Climate change refers to changes in the Earth's long-term weather patterns. Some changes in climate occur naturally; gradual temperature fluctuations over thousands of years are a natural part of the Earth's climate. The Ice Age, for example, was a period of time when our climate was much cooler than it is now. However, human activities can also cause changes; the term "climate change" is generally used to describe a more rapid, human-caused increase in the Earth's average temperature.
Scientists believe that humans are increasing the greenhouse effect through activities that produce greenhouse gases (GHGs). Since the beginning of the industrial revolution, atmospheric concentrations of carbon dioxide have increased over 35 percent, methane concentrations have more than doubled, and nitrous oxide concentrations have risen by about 18 percent. The increase in global temperatures associated with increased atmospheric concentrations of these GHGs is commonly referred to as global warming, which is manifested locally or regionally as climate change.
How do we affect climate change?

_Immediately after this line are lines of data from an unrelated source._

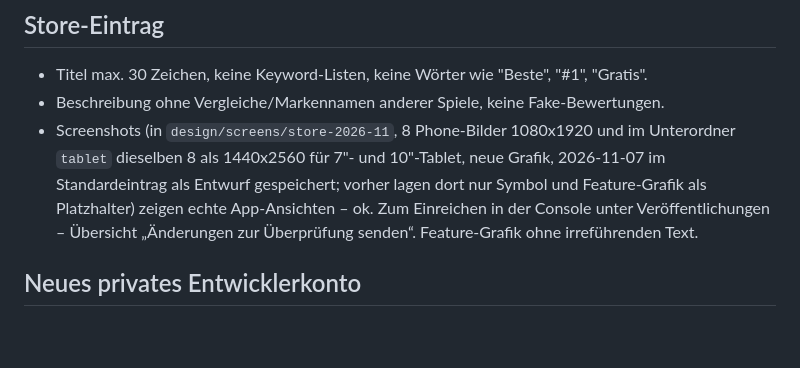
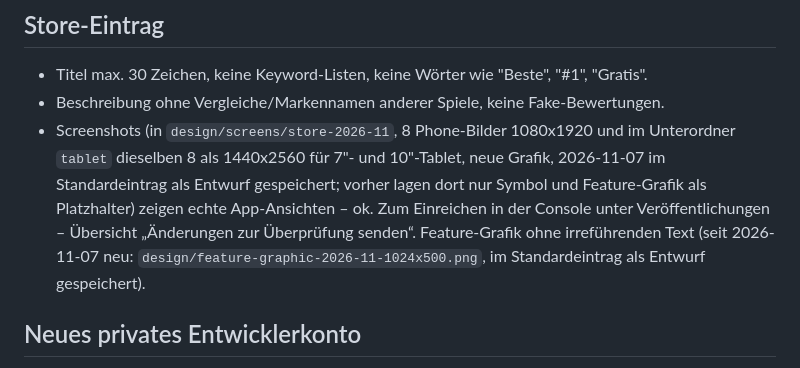
Before and after one commit to Ilitrius/rpg-game-app, a Markdown page: docs/play-console-checkliste.md, the part around the change. GitHub-like rendering; blank space fills up the shorter version.

Commit message:
Doku: neue Feature-Grafik eingetragen
Co-Authored-By: Claude Sonnet 5.5 <noreply@anthropic.com>

```diff
--- a/docs/play-console-checkliste.md
+++ b/docs/play-console-checkliste.md
@@ -26,7 +26,7 @@ Quelle der Ablehnung: Programmrichtlinien + Play-Console-Anforderungen. Genauen
 ## Store-Eintrag
 - Titel max. 30 Zeichen, keine Keyword-Listen, keine Wörter wie "Beste", "#1", "Gratis".
 - Beschreibung ohne Vergleiche/Markennamen anderer Spiele, keine Fake-Bewertungen.
-- Screenshots (in `design/screens/store-2026-11`, 8 Phone-Bilder 1080x1920 und im Unterordner `tablet` dieselben 8 als 1440x2560 für 7"- und 10"-Tablet, neue Grafik, 2026-11-07 im Standardeintrag als Entwurf gespeichert; vorher lagen dort nur Symbol und Feature-Grafik als Platzhalter) zeigen echte App-Ansichten – ok. Zum Einreichen in der Console unter Veröffentlichungen – Übersicht „Änderungen zur Überprüfung senden“. Feature-Grafik ohne irreführenden Text.
+- Screenshots (in `design/screens/store-2026-11`, 8 Phone-Bilder 1080x1920 und im Unterordner `tablet` dieselben 8 als 1440x2560 für 7"- und 10"-Tablet, neue Grafik, 2026-11-07 im Standardeintrag als Entwurf gespeichert; vorher lagen dort nur Symbol und Feature-Grafik als Platzhalter) zeigen echte App-Ansichten – ok. Zum Einreichen in der Console unter Veröffentlichungen – Übersicht „Änderungen zur Überprüfung senden“. Feature-Grafik ohne irreführenden Text (seit 2026-11-07 neu: `design/feature-graphic-2026-11-1024x500.png`, im Standardeintrag als Entwurf gespeichert).
 
 ## Neues privates Entwicklerkonto
 - Closed Test mit mindestens 12 Testern, 14 Tage durchgehend, dann "Produktionszugang beantragen".
```
Also changed, not shown: CLAUDE.md (+1 -1 lines).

Monitoring data collected since the early 1980's show that most of Acadia National Park's lakes and ponds have excellent water quality. Recent studies discovered high concentrations of mercury in several freshwater fish species sampled in park lakes.